▶ _Brief_:
Work through the entries that follow and state how many lines contain the word "VisibilityFilterInput". Only the number is wanted.

Code change snippets:
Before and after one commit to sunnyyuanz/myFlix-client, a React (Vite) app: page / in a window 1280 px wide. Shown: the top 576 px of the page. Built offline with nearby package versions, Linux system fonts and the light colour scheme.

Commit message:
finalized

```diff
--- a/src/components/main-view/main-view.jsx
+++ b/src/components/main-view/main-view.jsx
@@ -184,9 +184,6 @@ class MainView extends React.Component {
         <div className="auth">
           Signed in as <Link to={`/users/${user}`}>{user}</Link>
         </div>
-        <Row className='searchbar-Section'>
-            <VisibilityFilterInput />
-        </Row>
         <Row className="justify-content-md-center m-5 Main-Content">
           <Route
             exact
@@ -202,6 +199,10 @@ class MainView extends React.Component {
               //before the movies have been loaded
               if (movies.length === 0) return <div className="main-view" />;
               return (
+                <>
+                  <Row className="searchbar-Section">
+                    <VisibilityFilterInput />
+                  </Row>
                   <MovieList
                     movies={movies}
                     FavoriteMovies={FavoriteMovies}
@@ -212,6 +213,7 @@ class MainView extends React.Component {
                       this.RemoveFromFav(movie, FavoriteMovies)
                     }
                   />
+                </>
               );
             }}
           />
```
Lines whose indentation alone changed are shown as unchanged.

▶ _Answer space_:
2